YOUR GOAL —
An exact copy of the data below is required; return it in full.

### SUPPLIED RECORDS ###

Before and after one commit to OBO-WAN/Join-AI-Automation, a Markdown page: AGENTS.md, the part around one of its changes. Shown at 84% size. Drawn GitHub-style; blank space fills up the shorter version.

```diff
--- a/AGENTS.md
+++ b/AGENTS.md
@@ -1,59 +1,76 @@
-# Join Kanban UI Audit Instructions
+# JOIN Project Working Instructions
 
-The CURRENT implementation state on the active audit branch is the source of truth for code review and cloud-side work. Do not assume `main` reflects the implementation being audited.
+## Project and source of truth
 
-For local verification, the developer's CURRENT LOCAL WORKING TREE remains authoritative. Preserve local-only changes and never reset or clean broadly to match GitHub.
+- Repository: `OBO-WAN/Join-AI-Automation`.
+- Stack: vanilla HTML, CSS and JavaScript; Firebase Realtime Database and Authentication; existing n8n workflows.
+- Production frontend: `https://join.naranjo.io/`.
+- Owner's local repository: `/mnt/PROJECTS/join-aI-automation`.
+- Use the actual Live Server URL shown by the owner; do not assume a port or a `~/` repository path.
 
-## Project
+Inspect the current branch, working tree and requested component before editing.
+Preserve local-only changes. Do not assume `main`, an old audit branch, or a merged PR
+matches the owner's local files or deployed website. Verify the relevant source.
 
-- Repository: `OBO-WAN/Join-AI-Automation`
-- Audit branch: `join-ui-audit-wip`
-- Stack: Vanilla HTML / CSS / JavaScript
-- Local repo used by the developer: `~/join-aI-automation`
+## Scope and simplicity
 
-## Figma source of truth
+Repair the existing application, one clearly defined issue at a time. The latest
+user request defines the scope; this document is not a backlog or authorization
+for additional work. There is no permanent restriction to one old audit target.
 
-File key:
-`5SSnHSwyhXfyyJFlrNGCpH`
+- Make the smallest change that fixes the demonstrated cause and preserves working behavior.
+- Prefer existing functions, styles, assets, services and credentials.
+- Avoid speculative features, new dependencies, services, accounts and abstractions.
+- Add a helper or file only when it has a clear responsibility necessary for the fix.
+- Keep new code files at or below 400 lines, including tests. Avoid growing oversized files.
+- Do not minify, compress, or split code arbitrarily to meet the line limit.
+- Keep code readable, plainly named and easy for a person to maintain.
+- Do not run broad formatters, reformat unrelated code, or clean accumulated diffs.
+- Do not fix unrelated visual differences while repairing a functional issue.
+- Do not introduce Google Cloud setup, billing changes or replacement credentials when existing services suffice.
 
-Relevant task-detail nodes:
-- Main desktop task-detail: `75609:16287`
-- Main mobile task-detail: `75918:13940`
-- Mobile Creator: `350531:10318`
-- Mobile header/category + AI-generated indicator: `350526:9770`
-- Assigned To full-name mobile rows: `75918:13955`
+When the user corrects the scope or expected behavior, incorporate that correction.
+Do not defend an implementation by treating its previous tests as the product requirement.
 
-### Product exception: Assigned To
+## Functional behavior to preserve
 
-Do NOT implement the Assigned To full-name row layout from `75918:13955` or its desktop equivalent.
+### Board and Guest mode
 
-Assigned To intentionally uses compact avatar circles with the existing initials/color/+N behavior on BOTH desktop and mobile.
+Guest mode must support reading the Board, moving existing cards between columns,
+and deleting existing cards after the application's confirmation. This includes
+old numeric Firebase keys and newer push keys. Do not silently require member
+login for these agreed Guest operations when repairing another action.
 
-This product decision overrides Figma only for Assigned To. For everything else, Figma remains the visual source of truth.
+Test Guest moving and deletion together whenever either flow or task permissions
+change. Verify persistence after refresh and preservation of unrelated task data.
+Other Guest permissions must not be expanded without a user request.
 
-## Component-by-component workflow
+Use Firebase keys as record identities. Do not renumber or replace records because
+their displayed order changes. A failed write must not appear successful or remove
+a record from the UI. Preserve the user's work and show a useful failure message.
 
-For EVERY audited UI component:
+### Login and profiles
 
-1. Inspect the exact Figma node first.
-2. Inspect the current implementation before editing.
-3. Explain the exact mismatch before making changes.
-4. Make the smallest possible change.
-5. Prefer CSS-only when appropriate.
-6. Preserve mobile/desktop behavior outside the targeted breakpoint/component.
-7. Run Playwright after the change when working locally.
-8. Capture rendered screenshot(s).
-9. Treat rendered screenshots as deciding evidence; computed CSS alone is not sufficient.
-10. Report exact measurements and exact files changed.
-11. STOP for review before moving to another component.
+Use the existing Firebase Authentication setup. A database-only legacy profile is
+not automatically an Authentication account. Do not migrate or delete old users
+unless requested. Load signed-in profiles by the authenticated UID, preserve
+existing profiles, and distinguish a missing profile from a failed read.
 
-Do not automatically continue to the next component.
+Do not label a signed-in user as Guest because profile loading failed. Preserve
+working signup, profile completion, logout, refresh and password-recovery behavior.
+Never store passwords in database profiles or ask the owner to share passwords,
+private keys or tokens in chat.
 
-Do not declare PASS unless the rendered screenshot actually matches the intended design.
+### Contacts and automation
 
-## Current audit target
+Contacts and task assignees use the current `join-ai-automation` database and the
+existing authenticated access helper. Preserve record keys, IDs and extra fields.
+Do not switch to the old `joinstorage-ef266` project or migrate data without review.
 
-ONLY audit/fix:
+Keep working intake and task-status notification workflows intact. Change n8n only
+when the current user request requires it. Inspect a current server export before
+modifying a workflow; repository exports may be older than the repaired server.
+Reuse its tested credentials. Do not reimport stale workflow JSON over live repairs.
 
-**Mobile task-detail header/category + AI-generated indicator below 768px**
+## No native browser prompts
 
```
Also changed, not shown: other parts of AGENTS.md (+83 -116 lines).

###

ANSWER BOX —
Before and after one commit to OBO-WAN/Join-AI-Automation, a Markdown page: AGENTS.md, the part around one of its changes. Shown at 84% size. Drawn GitHub-style; blank space fills up the shorter version.

```diff
--- a/AGENTS.md
+++ b/AGENTS.md
@@ -1,59 +1,76 @@
-# Join Kanban UI Audit Instructions
+# JOIN Project Working Instructions
 
-The CURRENT implementation state on the active audit branch is the source of truth for code review and cloud-side work. Do not assume `main` reflects the implementation being audited.
+## Project and source of truth
 
-For local verification, the developer's CURRENT LOCAL WORKING TREE remains authoritative. Preserve local-only changes and never reset or clean broadly to match GitHub.
+- Repository: `OBO-WAN/Join-AI-Automation`.
+- Stack: vanilla HTML, CSS and JavaScript; Firebase Realtime Database and Authentication; existing n8n workflows.
+- Production frontend: `https://join.naranjo.io/`.
+- Owner's local repository: `/mnt/PROJECTS/join-aI-automation`.
+- Use the actual Live Server URL shown by the owner; do not assume a port or a `~/` repository path.
 
-## Project
+Inspect the current branch, working tree and requested component before editing.
+Preserve local-only changes. Do not assume `main`, an old audit branch, or a merged PR
+matches the owner's local files or deployed website. Verify the relevant source.
 
-- Repository: `OBO-WAN/Join-AI-Automation`
-- Audit branch: `join-ui-audit-wip`
-- Stack: Vanilla HTML / CSS / JavaScript
-- Local repo used by the developer: `~/join-aI-automation`
+## Scope and simplicity
 
-## Figma source of truth
+Repair the existing application, one clearly defined issue at a time. The latest
+user request defines the scope; this document is not a backlog or authorization
+for additional work. There is no permanent restriction to one old audit target.
 
-File key:
-`5SSnHSwyhXfyyJFlrNGCpH`
+- Make the smallest change that fixes the demonstrated cause and preserves working behavior.
+- Prefer existing functions, styles, assets, services and credentials.
+- Avoid speculative features, new dependencies, services, accounts and abstractions.
+- Add a helper or file only when it has a clear responsibility necessary for the fix.
+- Keep new code files at or below 400 lines, including tests. Avoid growing oversized files.
+- Do not minify, compress, or split code arbitrarily to meet the line limit.
+- Keep code readable, plainly named and easy for a person to maintain.
+- Do not run broad formatters, reformat unrelated code, or clean accumulated diffs.
+- Do not fix unrelated visual differences while repairing a functional issue.
+- Do not introduce Google Cloud setup, billing changes or replacement credentials when existing services suffice.
 
-Relevant task-detail nodes:
-- Main desktop task-detail: `75609:16287`
-- Main mobile task-detail: `75918:13940`
-- Mobile Creator: `350531:10318`
-- Mobile header/category + AI-generated indicator: `350526:9770`
-- Assigned To full-name mobile rows: `75918:13955`
+When the user corrects the scope or expected behavior, incorporate that correction.
+Do not defend an implementation by treating its previous tests as the product requirement.
 
-### Product exception: Assigned To
+## Functional behavior to preserve
 
-Do NOT implement the Assigned To full-name row layout from `75918:13955` or its desktop equivalent.
+### Board and Guest mode
 
-Assigned To intentionally uses compact avatar circles with the existing initials/color/+N behavior on BOTH desktop and mobile.
+Guest mode must support reading the Board, moving existing cards between columns,
+and deleting existing cards after the application's confirmation. This includes
+old numeric Firebase keys and newer push keys. Do not silently require member
+login for these agreed Guest operations when repairing another action.
 
-This product decision overrides Figma only for Assigned To. For everything else, Figma remains the visual source of truth.
+Test Guest moving and deletion together whenever either flow or task permissions
+change. Verify persistence after refresh and preservation of unrelated task data.
+Other Guest permissions must not be expanded without a user request.
 
-## Component-by-component workflow
+Use Firebase keys as record identities. Do not renumber or replace records because
+their displayed order changes. A failed write must not appear successful or remove
+a record from the UI. Preserve the user's work and show a useful failure message.
 
-For EVERY audited UI component:
+### Login and profiles
 
-1. Inspect the exact Figma node first.
-2. Inspect the current implementation before editing.
-3. Explain the exact mismatch before making changes.
-4. Make the smallest possible change.
-5. Prefer CSS-only when appropriate.
-6. Preserve mobile/desktop behavior outside the targeted breakpoint/component.
-7. Run Playwright after the change when working locally.
-8. Capture rendered screenshot(s).
-9. Treat rendered screenshots as deciding evidence; computed CSS alone is not sufficient.
-10. Report exact measurements and exact files changed.
-11. STOP for review before moving to another component.
+Use the existing Firebase Authentication setup. A database-only legacy profile is
+not automatically an Authentication account. Do not migrate or delete old users
+unless requested. Load signed-in profiles by the authenticated UID, preserve
+existing profiles, and distinguish a missing profile from a failed read.
 
-Do not automatically continue to the next component.
+Do not label a signed-in user as Guest because profile loading failed. Preserve
+working signup, profile completion, logout, refresh and password-recovery behavior.
+Never store passwords in database profiles or ask the owner to share passwords,
+private keys or tokens in chat.
 
-Do not declare PASS unless the rendered screenshot actually matches the intended design.
+### Contacts and automation
 
-## Current audit target
+Contacts and task assignees use the current `join-ai-automation` database and the
+existing authenticated access helper. Preserve record keys, IDs and extra fields.
+Do not switch to the old `joinstorage-ef266` project or migrate data without review.
 
-ONLY audit/fix:
+Keep working intake and task-status notification workflows intact. Change n8n only
+when the current user request requires it. Inspect a current server export before
+modifying a workflow; repository exports may be older than the repaired server.
+Reuse its tested credentials. Do not reimport stale workflow JSON over live repairs.
 
-**Mobile task-detail header/category + AI-generated indicator below 768px**
+## No native browser prompts
 
```
Also changed, not shown: other parts of AGENTS.md (+83 -116 lines).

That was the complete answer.